Tips and Tricks

When it comes to photography there is an enormous wealth of information on the internet. One of the hardest things is working out where to start.

This page is a sort of open bookmark where I keep the best tutorials that I've come across. These are techniques that I use daily in my work as a commercial portrait photographer, and in my landscape and astro photography.

Shooting Multi-Row Panoramas

The vast majority of great Milky Way photos I see are panoramas. Shooting them so that you can stitch them easily takes a little planning. This wonderful article by Stephen Tyler takes you through the process in great detail. He also walks you through the ptGUI software which is a favourite of mine. 
Shooting Multi-Row Panoramas

How to Stitch Panoramas Without Stretching All Your Stars!

This is our first tutorial, made just for High Res Tours. Enjoy!

Find the Best ISO for Astrophotography

This is a complex and oft misunderstood topic! Ian Norman goes into great detail on how ISO affects astrophotography (hint: higher ISO doesn't mean more noise...). 
How to Find the Best ISO for Astrophotography

Should I Even Bother Going Outside?

There are a number of great websites that could save you an hour long car ride to cloudy skies...
Clearoutside will help you determine if the skies will be clear, dark and dry enough to take photos. It even takes the position of the moon into account.

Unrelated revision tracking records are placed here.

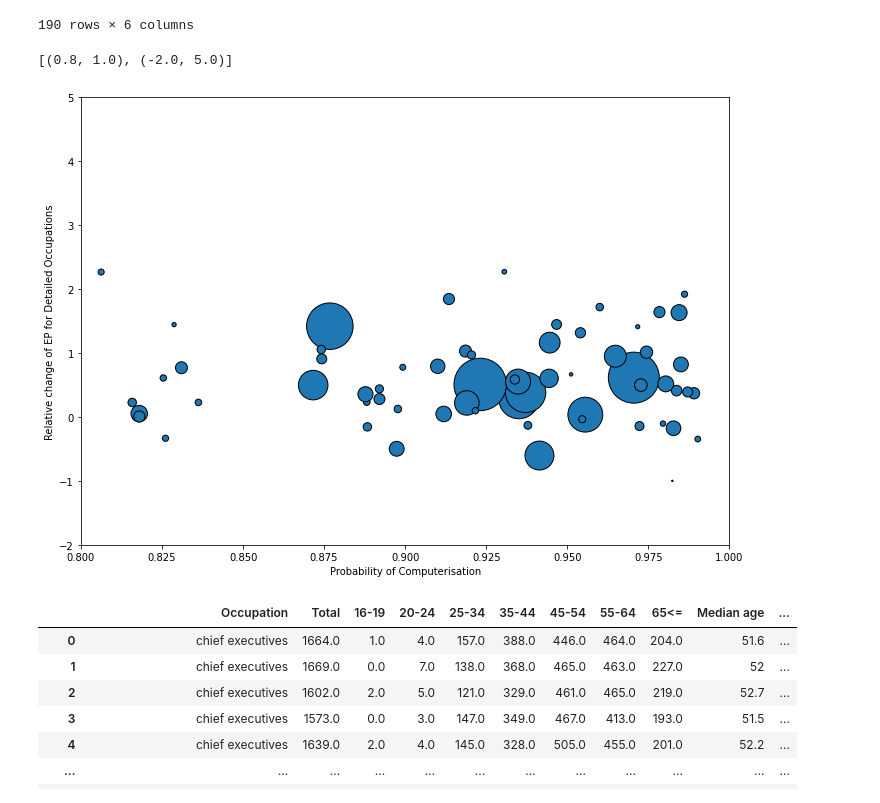
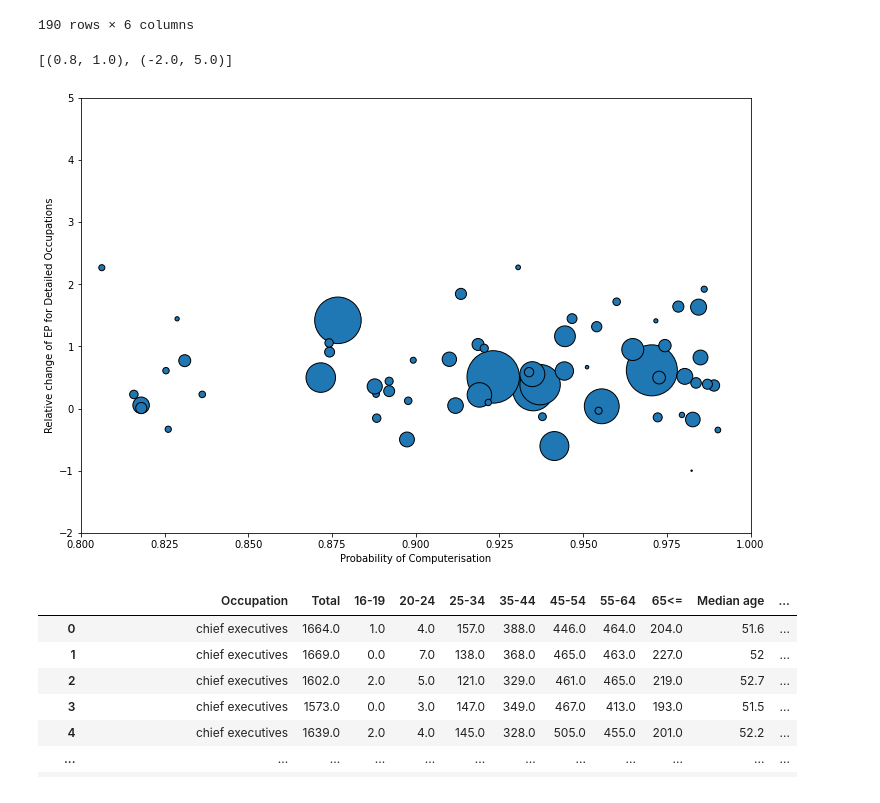
Before and after one commit to terencetan-c/4YP-The-Future-of-Work, a Jupyter notebook: Data modelling/Data modelling EP.ipynb, the cells around one changed output. Drawn from its saved outputs; the diff is of its cells as text; code cells hidden in the pictures.

```diff
--- a/Data modelling/Data modelling EP.ipynb
+++ b/Data modelling/Data modelling EP.ipynb
@@ -332,16 +351,16 @@ joint_auto3
 joint_auto3 = pd.merge(left=joint_auto3,right=joint_auto[joint_auto['Year']==2021][['Occupation','Total']],left_on='Occupation',right_on='Occupation',how='left')
 # %%
 fig, ax = plt.subplots()
-fig.set_size_inches(10, 7)
+fig.set_size_inches(12, 8)
 plt.scatter(joint_auto3['Probability of Computerisation'],joint_auto3[0],s=joint_auto3['Total'],edgecolors='black')
 plt.ylabel('Relative change of EP for Detailed Occupations')
 plt.xlabel('Probability of Computerisation')
 ax.set(xlim=(0.8, 1), ylim=(-2, 5))   # Zoom in on plot
 
 #plt.savefig("/Users/terencetan/Documents/Uni stuff/Engineering Science/4YP/4YP-The-Future-of-Work/Report/Figures/Scatter Relative change of OP for DO")
 # %% [output]
 [(0.8, 1.0), (-2.0, 5.0)]
-[figure, old version]
+[figure, new version]
 # %%
 joint_auto
 # %% [output]
```
Also changed, not shown: parts of 6 cells of this notebook, 16 other files.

Tide Table is useful for planning shots where you want a reflection, or rushing water. I use this a lot in places like Hunua where you get a wonderful smoky water effect with long exposures at high tide, or access to the cave at low tide.

Dark Site Finder does what it says on the label, finds you dark spots to do your astrophotography!

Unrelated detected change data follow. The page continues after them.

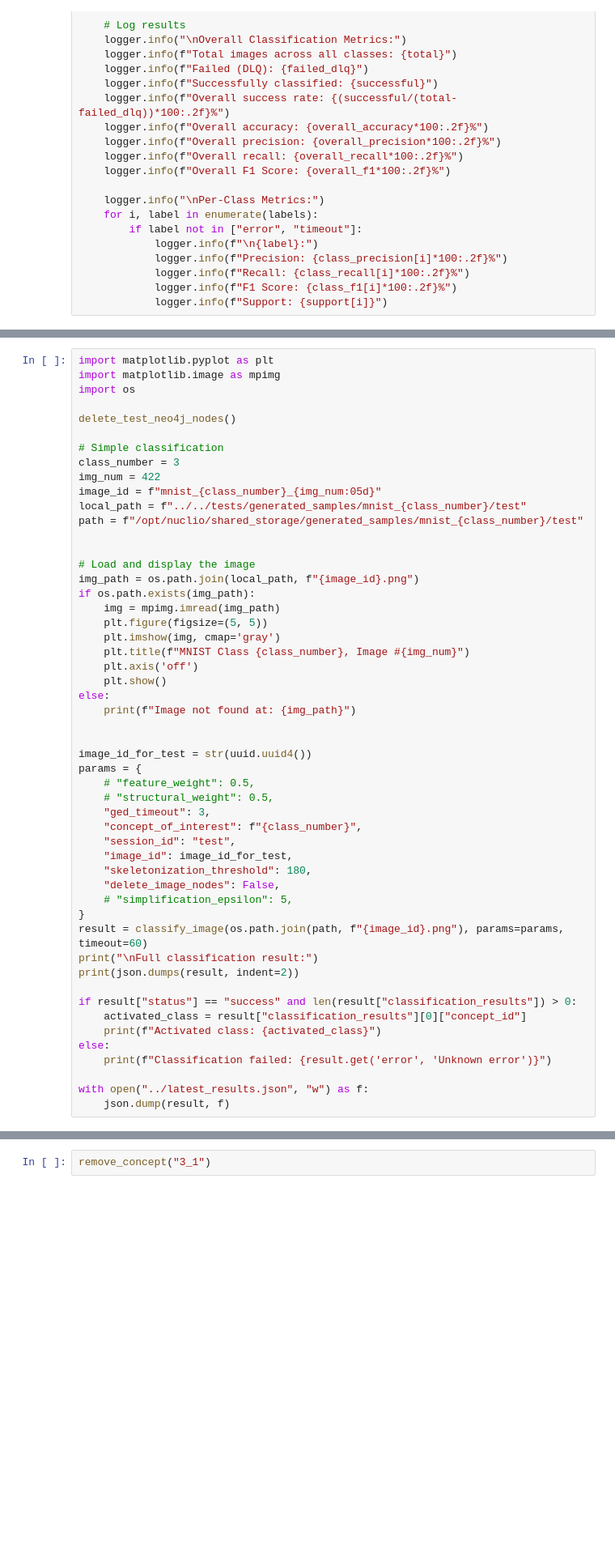
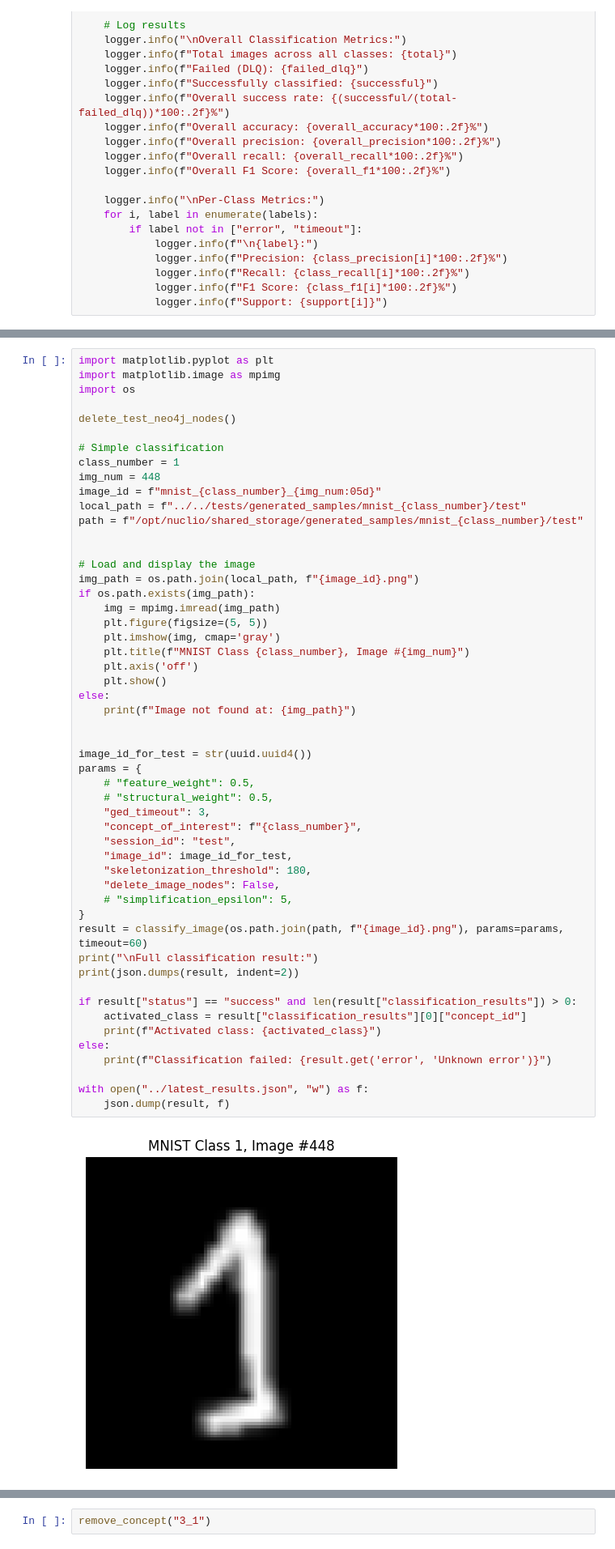
Before and after one commit to NaturalAGI-Lab/NaturalAGI, a Jupyter notebook: src/training/training.ipynb, the cells around one changed output, grey strips where cells are left out. Shown at 81% size. Drawn from its saved outputs; the diff is of its cells as text; blank space fills up the shorter version.

```diff
--- a/src/training/training.ipynb
+++ b/src/training/training.ipynb
@@ -765,8 +808,8 @@ import os
 delete_test_neo4j_nodes()
 
 # Simple classification
-class_number = 3
-img_num = 422
+class_number = 1
+img_num = 448
 image_id = f"mnist_{class_number}_{img_num:05d}"
 local_path = f"../../tests/generated_samples/mnist_{class_number}/test"
 path = f"/opt/nuclio/shared_storage/generated_samples/mnist_{class_number}/test"
@@ -782,30 +825,32 @@ if os.path.exists(img_path):
     plt.axis('off')
     plt.show()
 else:
     print(f"Image not found at: {img_path}")
 
 
 image_id_for_test = str(uuid.uuid4())
 params = {
     # "feature_weight": 0.5,
     # "structural_weight": 0.5,
     "ged_timeout": 3,
     "concept_of_interest": f"{class_number}",
     "session_id": "test",
     "image_id": image_id_for_test,
     "skeletonization_threshold": 180,
     "delete_image_nodes": False,
     # "simplification_epsilon": 5,
 }
 result = classify_image(os.path.join(path, f"{image_id}.png"), params=params, timeout=60)
 print("\nFull classification result:")
 print(json.dumps(result, indent=2))
 
 if result["status"] == "success" and len(result["classification_results"]) > 0:
     activated_class = result["classification_results"][0]["concept_id"]
     print(f"Activated class: {activated_class}")
 else:
     print(f"Classification failed: {result.get('error', 'Unknown error')}")
 
 with open("../latest_results.json", "w") as f:
     json.dump(result, f)
+# %% [output]
+[figure, added]
```
Also changed, not shown: parts of 6 cells of this notebook, 18 other files.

OK I've taken my photos.... Now What?

Michael Shainblum has a great overview on editing the milkyway in Lightroom

Editing the Sky and Land Separately

I like to edit the land and the sky individually. Usually the land needs heavy noise reduction that would 'eat stars' if you applied it to the complete image. 

I also try to shoot images that have interesting objects on the horizon, usually trees. This makes selecting the sky difficult. Fortunately there's an easy technique using 'alpha channels' in photoshop, beautifully explained here by PixImperfect.

Frequency Separation

This is an interesting one. The technique is usually used for high end skin retouching in fashion. But for astrophotography it has the power to separate the stars from the background colour of the sky. You can then edit them independently, great for cleaning up those blotchy backgrounds.

I've not found a video specifically for frequency separation in astrophotography. But if you're confused about how you might apply this to astro you're welcome to join a workshop for a demonstration!